Between 10-15% of childhood brain tumours are diffuse midline gliomas, a type of tumour that occurs within the brainstem, making it almost impossible to remove surgically. Research published in Science Translational Medicine has used a type of molecule (antisense-ASO oligonucleotides) in mouse models of this tumour to slow tumour growth and prolong survival. The authors hope that the research will reach clinical trials and, in that case, the potential new treatment would be combined with others such as radiotherapy or immunotherapy with CAR-T cells.
Close-up of diffuse midline glioma tumour cells transforming into healthy cells after treatment with the potential new ASO treatment. Authors: Krainer lab/Cold Spring Harbor Laboratory.
This is a study that offers some hope for patients with diffuse midline gliomas and their families. These are tumours with a very poor prognosis that occur in children, adolescents and young adults. Because of their location they are often inoperable and also respond poorly to treatment with radio or chemotherapy.
It has been known for years that most of these tumours express a point mutation in the gene for one type of histone, H3.3, which causes many other downstream genes to be activated and triggers tumour formation. So far, researchers have devised strategies to curb the consequences of this mutation in the H3.3 gene, some of which are even being tested in clinical trials, but so far none have been approved.
In this study, researchers have tried a more direct approach, using specific oligonucleotides to 'break' the mutant gene and inhibit its tumourigenic function, using so-called 'antisense oligos'. This strategy is to some extent similar to that used to generate covid-19 vaccines, but is based on a DNA sequence instead of RNA, which makes it more stable and with modifications that improve its function and its ability to enter tumour cells. In fact, the authors have used the same type of molecules to cure spinal muscular atrophy, demonstrating that they can reach brain tissue. These molecules have already been approved for use in patients in the US and have started to show good results, not only delaying the disease, but also curing some symptoms.
This is a high-quality study conducted at a prestigious centre. In it, the authors conduct an exhaustive search for the most effective antisense oligosense against the mutation present in childhood gliomas and then demonstrate their effectiveness in tumour cells and in mouse models of the disease. For the latter, they make a single injection of the molecules directly into the cranial cavity of the mice, causing the tumours to grow more slowly, but without curing the animals. The models used are relevant, although the authors themselves recognise that the study should be extended to more models that show growth more similar to that of patients.

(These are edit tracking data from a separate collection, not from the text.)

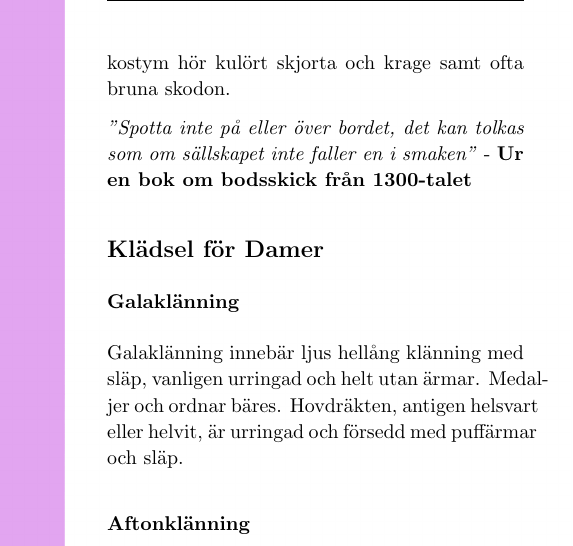
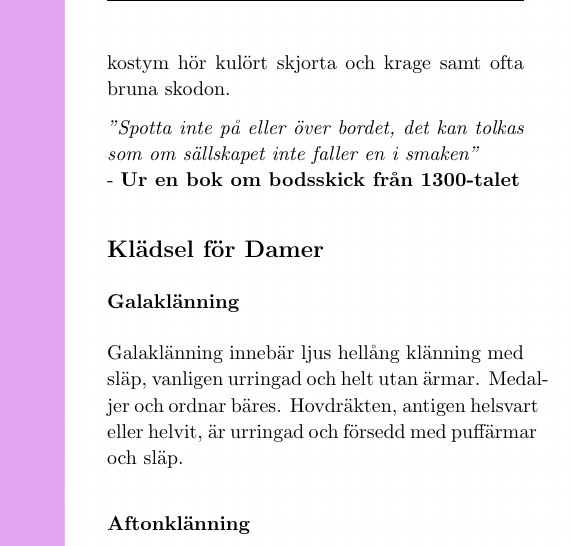
Before and after one commit to Styrelse-LTD/S-ngbok, a LaTeX document (main.tex, which reads Kapitel/Att Bonka med Shtil.tex): part of page 28 of 398, cut so that both start at the same text. Compiled offline with pdfLaTeX; a LaTeX package or settings file that is missing is left out.

Commit message:
fixed additional line break

```diff
--- a/Kapitel/Att Bonka med Shtil.tex
+++ b/Kapitel/Att Bonka med Shtil.tex
@@ -89,7 +89,7 @@ I Amerika kallas smokingen för "Tuxedo". Enligt kufiska källor tillkom förete
 
 Färg, snitt och utförande beroende av egen smak, uppfinningsrikedom och personlig karaktär. Mörk kavajkostym är en för alla vardagstillfällen lämpad kostym. Såsom arbetskostym användes den med vit krage och vit skjorta. Alltid svarta skodon. Sommartid kommer denna kostym till användning i stället för smoking, där den icke direkt påbjudes. Kulört kavajkostym är utpräglad vardagsdräkt men tillåten vid mindre vardagsbjudning. Till kostym hör kulört skjorta och krage samt ofta bruna skodon.
 
-\textit{"Spotta inte på eller över bordet, det kan tolkas som om sällskapet inte faller en i smaken"} - \textbf{Ur en bok om bodsskick från 1300-talet}
+\textit{"Spotta inte på eller över bordet, det kan tolkas som om sällskapet inte faller en i smaken"}\\* - \textbf{Ur en bok om bodsskick från 1300-talet}
 
 \subsection*{\textbf{Klädsel för Damer}}
 \subsubsection*{\textbf{Galaklänning}}
```
Also changed, not shown: main.pdf.
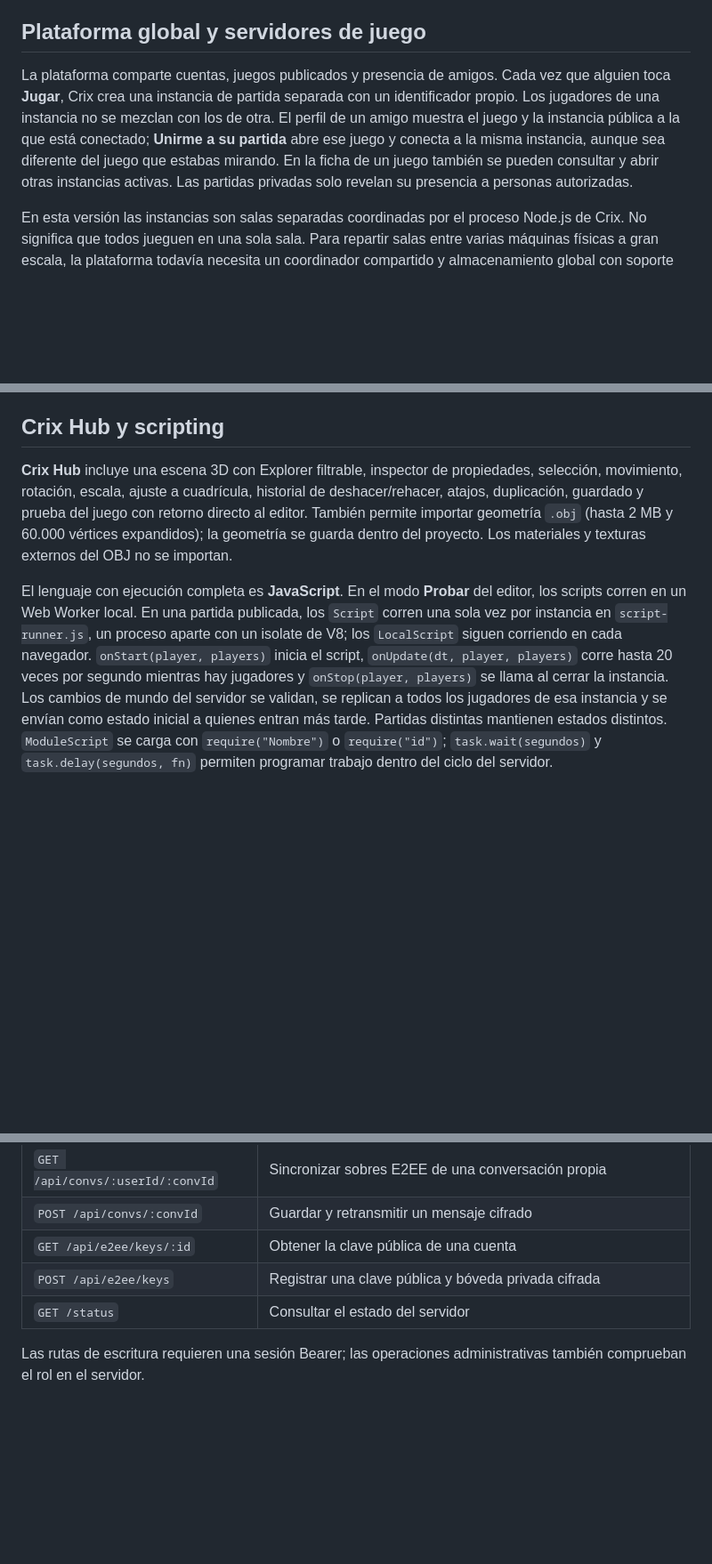
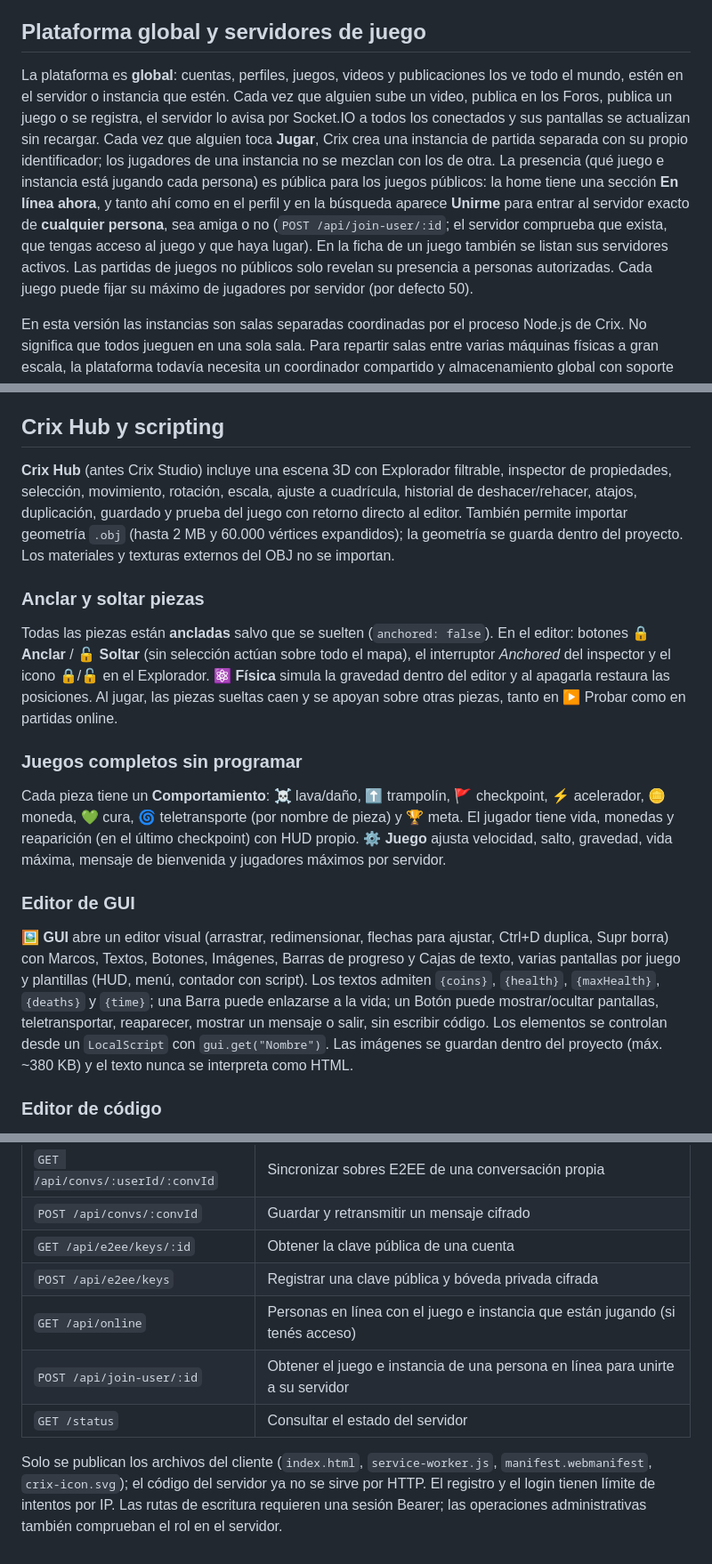
Before and after one commit to santiscappini12-ui/crix-server, a Markdown page: README.md, 3 parts joined by grey strips. Shown at 89% size. Rendered like a GitHub page; blank space fills up the shorter version.

Commit message:
Revise README.md for clarity and additional details
Updated descriptions and added new sections in README.md.

```diff
--- a/README.md
+++ b/README.md
@@ -25,7 +25,7 @@ En un alojamiento que borra el disco local al reiniciar, montá un volumen persi
 
 ## Plataforma global y servidores de juego
 
-La plataforma comparte cuentas, juegos publicados y presencia de amigos. Cada vez que alguien toca **Jugar**, Crix crea una instancia de partida separada con un identificador propio. Los jugadores de una instancia no se mezclan con los de otra. El perfil de un amigo muestra el juego y la instancia pública a la que está conectado; **Unirme a su partida** abre ese juego y conecta a la misma instancia, aunque sea diferente del juego que estabas mirando. En la ficha de un juego también se pueden consultar y abrir otras instancias activas. Las partidas privadas solo revelan su presencia a personas autorizadas.
+La plataforma es **global**: cuentas, perfiles, juegos, videos y publicaciones los ve todo el mundo, estén en el servidor o instancia que estén. Cada vez que alguien sube un video, publica en los Foros, publica un juego o se registra, el servidor lo avisa por Socket.IO a todos los conectados y sus pantallas se actualizan sin recargar. Cada vez que alguien toca **Jugar**, Crix crea una instancia de partida separada con su propio identificador; los jugadores de una instancia no se mezclan con los de otra. La presencia (qué juego e instancia está jugando cada persona) es pública para los juegos públicos: la home tiene una sección **En línea ahora**, y tanto ahí como en el perfil y en la búsqueda aparece **Unirme** para entrar al servidor exacto de **cualquier persona**, sea amiga o no (`POST /api/join-user/:id`; el servidor comprueba que exista, que tengas acceso al juego y que haya lugar). En la ficha de un juego también se listan sus servidores activos. Las partidas de juegos no públicos solo revelan su presencia a personas autorizadas. Cada juego puede fijar su máximo de jugadores por servidor (por defecto 50).
 
 En esta versión las instancias son salas separadas coordinadas por el proceso Node.js de Crix. No significa que todos jueguen en una sola sala. Para repartir salas entre varias máquinas físicas a gran escala, la plataforma todavía necesita un coordinador compartido y almacenamiento global con soporte para varios procesos; el repositorio no configura esa infraestructura por sí solo.
 
@@ -50,6 +50,19 @@ Crix no agrega filtros de moderación de contenido. La privacidad de las publica
 
 ## Crix Hub y scripting
 
-**Crix Hub** incluye una escena 3D con Explorer filtrable, inspector de propiedades, selección, movimiento, rotación, escala, ajuste a cuadrícula, historial de deshacer/rehacer, atajos, duplicación, guardado y prueba del juego con retorno directo al editor. También permite importar geometría `.obj` (hasta 2 MB y 60.000 vértices expandidos); la geometría se guarda dentro del proyecto. Los materiales y texturas externos del OBJ no se importan.
+**Crix Hub** (antes Crix Studio) incluye una escena 3D con Explorador filtrable, inspector de propiedades, selección, movimiento, rotación, escala, ajuste a cuadrícula, historial de deshacer/rehacer, atajos, duplicación, guardado y prueba del juego con retorno directo al editor. También permite importar geometría `.obj` (hasta 2 MB y 60.000 vértices expandidos); la geometría se guarda dentro del proyecto. Los materiales y texturas externos del OBJ no se importan.
 
-El lenguaje con ejecución completa es **JavaScript**. En el modo **Probar** del editor, los scripts corren en un Web Worker local. En una partida publicada, los `Script` corren una sola vez por instancia en `script-runner.js`, un proceso aparte con un isolate de V8; los `LocalScript` siguen corriendo en cada navegador. `onStart(player, players)` inicia el script, `onUpdate(dt, player, players)` corre hasta 20 veces por segundo mientras hay jugadores y `onStop(player, players)` se llama al cerrar la instancia. Los cambios de mundo del servidor se validan, se replican a todos los jugadores de esa instancia y se envían como estado inicial a quienes entran más tarde. Partidas distintas mantienen estados distintos. `ModuleScript` se carga con `require("Nombre")` o `require("id")`; `task.wait(segundos)` y `task.delay(segundos, fn)` permiten programar trabajo dentro del ciclo del servidor.
+### Anclar y soltar piezas
+
+Todas las piezas están **ancladas** salvo que se suelten (`anchored: false`). En el editor: botones **🔒 Anclar** / **🔓 Soltar** (sin selección actúan sobre todo el mapa), el interruptor *Anchored* del inspector y el icono 🔒/🔓 en el Explorador. **⚛ Física** simula la gravedad dentro del editor y al apagarla restaura las posiciones. Al jugar, las piezas sueltas caen y se apoyan sobre otras piezas, tanto en ▶ Probar como en partidas online.
+
+### Juegos completos sin programar
+
+Cada pieza tiene un **Comportamiento**: ☠ lava/daño, ⬆ trampolín, 🚩 checkpoint, ⚡ acelerador, 🪙 moneda, 💚 cura, 🌀 teletransporte (por nombre de pieza) y 🏆 meta. El jugador tiene vida, monedas y reaparición (en el último checkpoint) con HUD propio. **⚙ Juego** ajusta velocidad, salto, gravedad, vida máxima, mensaje de bienvenida y jugadores máximos por servidor.
+
+### Editor de GUI
+
+**🖼 GUI** abre un editor visual (arrastrar, redimensionar, flechas para ajustar, Ctrl+D duplica, Supr borra) con Marcos, Textos, Botones, Imágenes, Barras de progreso y Cajas de texto, varias pantallas por juego y plantillas (HUD, menú, contador con script). Los textos admiten `{coins}`, `{health}`, `{maxHealth}`, `{deaths}` y `{time}`; una Barra puede enlazarse a la vida; un Botón puede mostrar/ocultar pantallas, teletransportar, reaparecer, mostrar un mensaje o salir, sin escribir código. Los elementos se controlan desde un `LocalScript` con `gui.get("Nombre")`. Las imágenes se guardan dentro del proyecto (máx. ~380 KB) y el texto nunca se interpreta como HTML.
+
+### Editor de código
+
@@ -99,6 +115,8 @@ Los NPC incluidos se construyen como humanoides 3D con articulaciones básicas y
 | `POST /api/convs/:convId` | Guardar y retransmitir un mensaje cifrado |
 | `GET /api/e2ee/keys/:id` | Obtener la clave pública de una cuenta |
 | `POST /api/e2ee/keys` | Registrar una clave pública y bóveda privada cifrada |
+| `GET /api/online` | Personas en línea con el juego e instancia que están jugando (si tenés acceso) |
+| `POST /api/join-user/:id` | Obtener el juego e instancia de una persona en línea para unirte a su servidor |
 | `GET /status` | Consultar el estado del servidor |
 
-Las rutas de escritura requieren una sesión Bearer; las operaciones administrativas también comprueban el rol en el servidor.
+Solo se publican los archivos del cliente (`index.html`, `service-worker.js`, `manifest.webmanifest`, `crix-icon.svg`); el código del servidor ya no se sirve por HTTP. El registro y el login tienen límite de intentos por IP. Las rutas de escritura requieren una sesión Bearer; las operaciones administrativas también comprueban el rol en el servidor.
```
Also changed, not shown: other parts of README.md (+4 -1 lines).
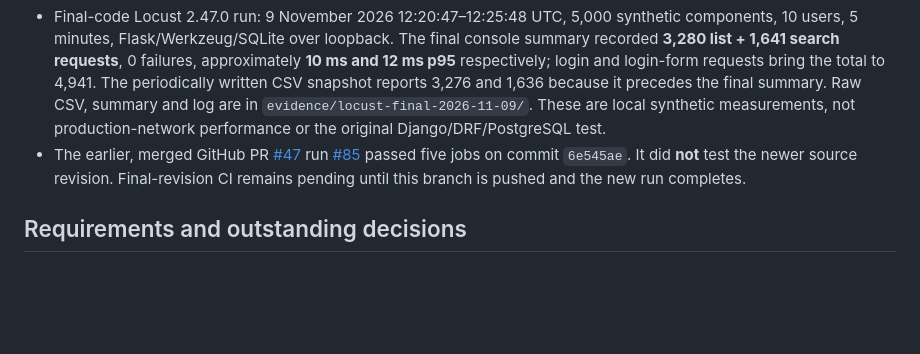
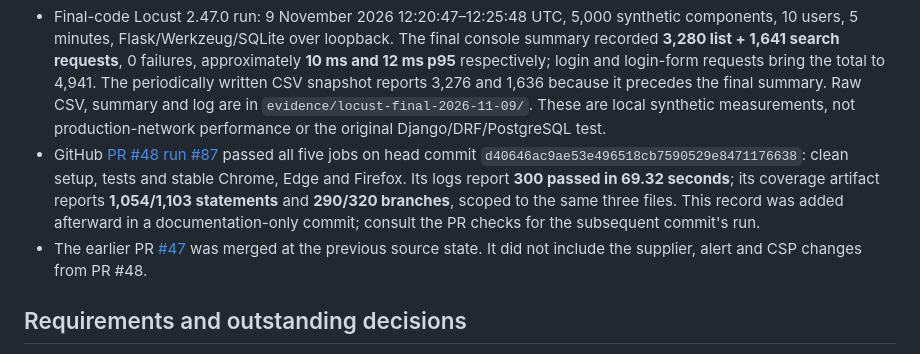
Before and after one commit to harshal-prozone/Electronics-Store-Inventory-Management-System, a Markdown page: docs/Delivery-Validation-2026-11-09.md, the part around the change. Rendered like a GitHub page; blank space fills up the shorter version.

Commit message:
Record passing pull request CI evidence

```diff
--- a/docs/Delivery-Validation-2026-11-09.md
+++ b/docs/Delivery-Validation-2026-11-09.md
@@ -20,7 +20,8 @@ The final application/test source revision for the checks below is `1509f497adc3
 - Automated browser runner passed vendor-stable Chrome 157.0.8103.38, Edge 157.0.4341.42 and Firefox 159.0.1 locally, including supplier contacts and stock-alert dashboard. JSON and screenshots are under `evidence/final-remediation-2026-11-09/final-csp/`. This is not a representative-user session.
 - Bandit reported eight medium and two low findings; source review is in [Security scanner review](Security-Scanner-Review.md). pip-audit reported no known vulnerabilities for the then-resolved requirements. The follow-up **unauthenticated** ZAP quick scan reported 0 high, 0 medium, one low and two informational alert types; its DOM-XSS scanner was skipped, so this is not an authenticated scan or penetration test. See the review and raw reports for details.
 - Final-code Locust 2.47.0 run: 9 November 2026 12:20:47–12:25:48 UTC, 5,000 synthetic components, 10 users, 5 minutes, Flask/Werkzeug/SQLite over loopback. The final console summary recorded **3,280 list + 1,641 search requests**, 0 failures, approximately **10 ms and 12 ms p95** respectively; login and login-form requests bring the total to 4,941. The periodically written CSV snapshot reports 3,276 and 1,636 because it precedes the final summary. Raw CSV, summary and log are in `evidence/locust-final-2026-11-09/`. These are local synthetic measurements, not production-network performance or the original Django/DRF/PostgreSQL test.
-- The earlier, merged GitHub PR [#47](https://github.com/harshal-prozone/Electronics-Store-Inventory-Management-System/pull/47) run [#85](https://github.com/harshal-prozone/Electronics-Store-Inventory-Management-System/actions/runs/42613978697) passed five jobs on commit `6e545ae`. It did **not** test the newer source revision. Final-revision CI remains pending until this branch is pushed and the new run completes.
+- GitHub [PR #48](https://github.com/harshal-prozone/Electronics-Store-Inventory-Management-System/pull/48) [run #87](https://github.com/harshal-prozone/Electronics-Store-Inventory-Management-System/actions/runs/42618701676) passed all five jobs on head commit `d40646ac9ae53e496518cb7590529e8471176638`: clean setup, tests and stable Chrome, Edge and Firefox. Its logs report **300 passed in 69.32 seconds**; its coverage artifact reports **1,054/1,103 statements** and **290/320 branches**, scoped to the same three files. This record was added afterward in a documentation-only commit; consult the PR checks for the subsequent commit's run.
+- The earlier PR [#47](https://github.com/harshal-prozone/Electronics-Store-Inventory-Management-System/pull/47) was merged at the previous source state. It did not include the supplier, alert and CSP changes from PR #48.
 
 ## Requirements and outstanding decisions
 
```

Also, as the authors point out, the use of these molecules will most likely have to be combined with conventional treatments or more novel therapies, such as immunotherapy. They also comment that they are looking for ways to make this strategy even more effective. However, given the limited therapy options available to patients with this type of glioma and the few side effects that these molecules appear to have, it is not out of the question that they could lead to clinical trials in patients in the medium term.
Declares no conflict of interest in this study.